Seriously though, this makes me wonder how long the postcard publishers kept their images in use? Forty years does seem to be a long time.
Maybe this will help explain it:
The company Valentine & Sons was established in 1851 by Mr James Valentine (1814-1879), the son of Mr John Valentine, engineer of wood blocks for linen printing, Dundee. The firm began as early exponents of photography, became pioneers in the postcard industry and later developed the production of greetings cards, novelties, calendars and illustrated children's books.
James Valentine began in business aged 17 as an engraver. He began to practice Daugerrotype photography, first as an amateur, as an aid to engraving. He was soon proficient and began to take views and portraits in c.1850. He went to Paris to train under M. Bulow, one of the most skillful photographers in that city. On his return to Dundee he set up a studio in the High Street. He received a commission from the Queen to photograph a set of 40 views of Highland scenery and in 1868 was appointed as the Royal Photographer.

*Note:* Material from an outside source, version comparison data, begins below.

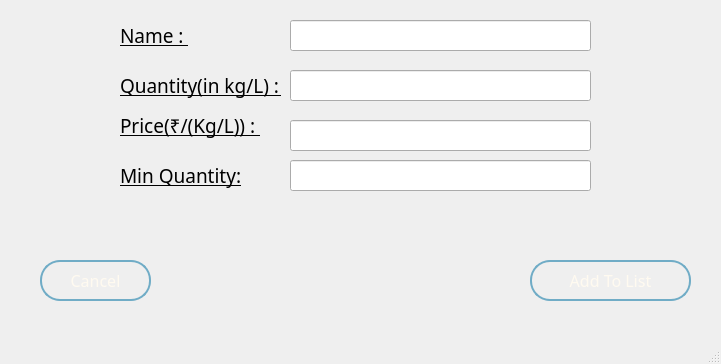
The window that Add_r-m.ui (Dharmraj06/woc7.0-python-gui-restaurant-management) describes before a commit, drawn with Qt 5.
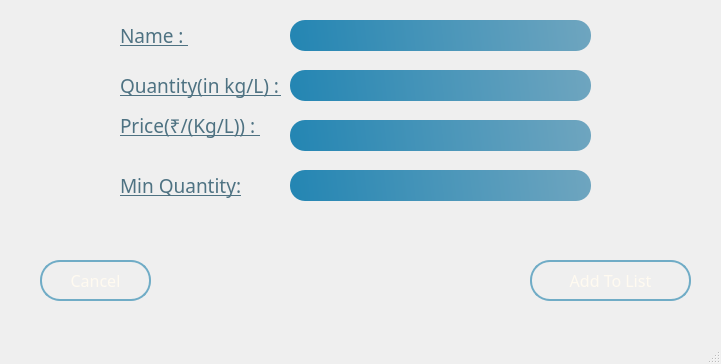
The same window after the commit. Icons and pictures are not drawn.

```diff
--- a/Add_r-m.ui
+++ b/Add_r-m.ui
@@ -34,6 +34,12 @@
       <underline>true</underline>
      </font>
     </property>
+    <property name="styleSheet">
+     <string notr="true">QLabel {
+    color:rgb(78, 114, 130);
+}
+</string>
+    </property>
     <property name="text">
      <string>Name : </string>
     </property>
@@ -54,6 +60,12 @@
       <underline>true</underline>
      </font>
     </property>
+    <property name="styleSheet">
+     <string notr="true">QLabel {
+    color:rgb(78, 114, 130);
+}
+</string>
+    </property>
     <property name="text">
      <string>Quantity(in kg/L) : </string>
     </property>
@@ -74,6 +86,12 @@
       <underline>true</underline>
      </font>
     </property>
+    <property name="styleSheet">
+     <string notr="true">QLabel {
+    color:rgb(78, 114, 130);
+}
+</string>
+    </property>
     <property name="text">
      <string>Price(₹/(Kg/L)) : </string>
     </property>
@@ -82,7 +100,7 @@
     <property name="geometry">
      <rect>
       <x>120</x>
-      <y>160</y>
+      <y>170</y>
       <width>141</width>
       <height>31</height>
      </rect>
@@ -94,6 +112,12 @@
       <underline>true</underline>
      </font>
     </property>
+    <property name="styleSheet">
+     <string notr="true">QLabel {
+    color:rgb(78, 114, 130);
+}
+</string>
+    </property>
     <property name="text">
      <string>Min Quantity:</string>
     </property>
@@ -110,9 +134,24 @@
     <property name="font">
      <font>
       <family>Segoe UI Variable Small Light</family>
-      <pointsize>16</pointsize>
+      <pointsize>14</pointsize>
      </font>
     </property>
+    <property name="styleSheet">
+     <string notr="true">QLineEdit {
+    background: qlineargradient(spread:pad, x1:0.0157895, y1:0.603, x2:1, y2:0.591, stop:0 rgba(37, 134, 179, 255), stop:1 rgba(110, 165, 191, 255)); 
+    
+    border: qlineargradient(spread: repeat, 
+                            x1: 0, y1: 0.602, x2: 1, y2: 0.597, 
+                            stop: 0.0631579 rgba(0, 115, 168, 216), 
+                            stop: 0.752632 rgba(25, 116, 159, 199), 
+                            stop: 0.994737 rgba(49, 118, 150, 0)); 
+    
+    border-radius: 15px;
+    padding-left: 10px;
+    color: white;  
+}</string>
+    </property>
    </widget>
    <widget class="QLineEdit" name="lineEdit_2">
     <property name="geometry">
@@ -126,9 +165,24 @@
     <property name="font">
      <font>
       <family>Segoe UI Variable Small Light</family>
-      <pointsize>16</pointsize>
+      <pointsize>14</pointsize>
      </font>
     </property>
+    <property name="styleSheet">
+     <string notr="true">QLineEdit {
+    background: qlineargradient(spread:pad, x1:0.0157895, y1:0.603, x2:1, y2:0.591, stop:0 rgba(37, 134, 179, 255), stop:1 rgba(110, 165, 191, 255)); 
+    
+    border: qlineargradient(spread: repeat, 
+                            x1: 0, y1: 0.602, x2: 1, y2: 0.597, 
+                            stop: 0.0631579 rgba(0, 115, 168, 216), 
+                            stop: 0.752632 rgba(25, 116, 159, 199), 
+                            stop: 0.994737 rgba(49, 118, 150, 0)); 
+    
+    border-radius: 15px;
+    padding-left: 10px;
+    color: white;  
+}</string>
+    </property>
    </widget>
    <widget class="QLineEdit" name="lineEdit_3">
     <property name="geometry">
@@ -142,15 +196,30 @@
     <property name="font">
      <font>
       <family>Segoe UI Variable Small Light</family>
-      <pointsize>16</pointsize>
+      <pointsize>14</pointsize>
      </font>
     </property>
+    <property name="styleSheet">
+     <string notr="true">QLineEdit {
+    background: qlineargradient(spread:pad, x1:0.0157895, y1:0.603, x2:1, y2:0.591, stop:0 rgba(37, 134, 179, 255), stop:1 rgba(110, 165, 191, 255)); 
+    
+    border: qlineargradient(spread: repeat, 
+                            x1: 0, y1: 0.602, x2: 1, y2: 0.597, 
+                            stop: 0.0631579 rgba(0, 115, 168, 216), 
+                            stop: 0.752632 rgba(25, 116, 159, 199), 
+                            stop: 0.994737 rgba(49, 118, 150, 0)); 
+    
+    border-radius: 15px;
+    padding-left: 10px;
+    color: white;  
+}</string>
+    </property>
    </widget>
    <widget class="QLineEdit" name="lineEdit_4">
     <property name="geometry">
      <rect>
       <x>290</x>
-      <y>160</y>
+      <y>170</y>
       <width>301</width>
       <height>31</height>
      </rect>
@@ -158,9 +227,24 @@
     <property name="font">
      <font>
       <family>Segoe UI Variable Small Light</family>
-      <pointsize>16</pointsize>
+      <pointsize>14</pointsize>
      </font>
     </property>
+    <property name="styleSheet">
+     <string notr="true">QLineEdit {
+    background: qlineargradient(spread:pad, x1:0.0157895, y1:0.603, x2:1, y2:0.591, stop:0 rgba(37, 134, 179, 255), stop:1 rgba(110, 165, 191, 255)); 
+    
+    border: qlineargradient(spread: repeat, 
+                            x1: 0, y1: 0.602, x2: 1, y2: 0.597, 
+                            stop: 0.0631579 rgba(0, 115, 168, 216), 
+                            stop: 0.752632 rgba(25, 116, 159, 199), 
+                            stop: 0.994737 rgba(49, 118, 150, 0)); 
+    
+    border-radius: 15px;
+    padding-left: 10px;
+    color: white;  
+}</string>
+    </property>
    </widget>
    <widget class="QPushButton" name="cancel_pb">
     <property name="geometry">
```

James Valentine's sons were both early to develop skills in photography and by 1879 they were in great demand, having grown into one of the largest establishments in the country. In 1897 the government allowed correspondence to be written on the reverse of a postcard. This coincided with Valentine's success in collotype printing, a lithographic technique which mechanically reproduced images for printing as postcards. By the end of the century, Valentines had established the perfect method for cheap reproduction of postcards. They were also able to use their immense collection of topographical negatives to issue series after series of scenes from throughout Britain.
By the early 1900s they also had a growing trade in Christmas cards and children's books and had begun to publish fancy cards. In 1908 they became the official postcard publishers for the international Franco-British exhibition at the White City, and began to publish exhibition cards which are noted for their high quality of design. By the time of the First World War they had become a world-wide name with office branches in Canada, South Africa, Australia, America and Norway. In the 1920s they expanded their trade in Christmas cards and calendars and then in greetings cards which forms the basis of their business today. In 1963 the company became a subsidiary of John Waddington Ltd.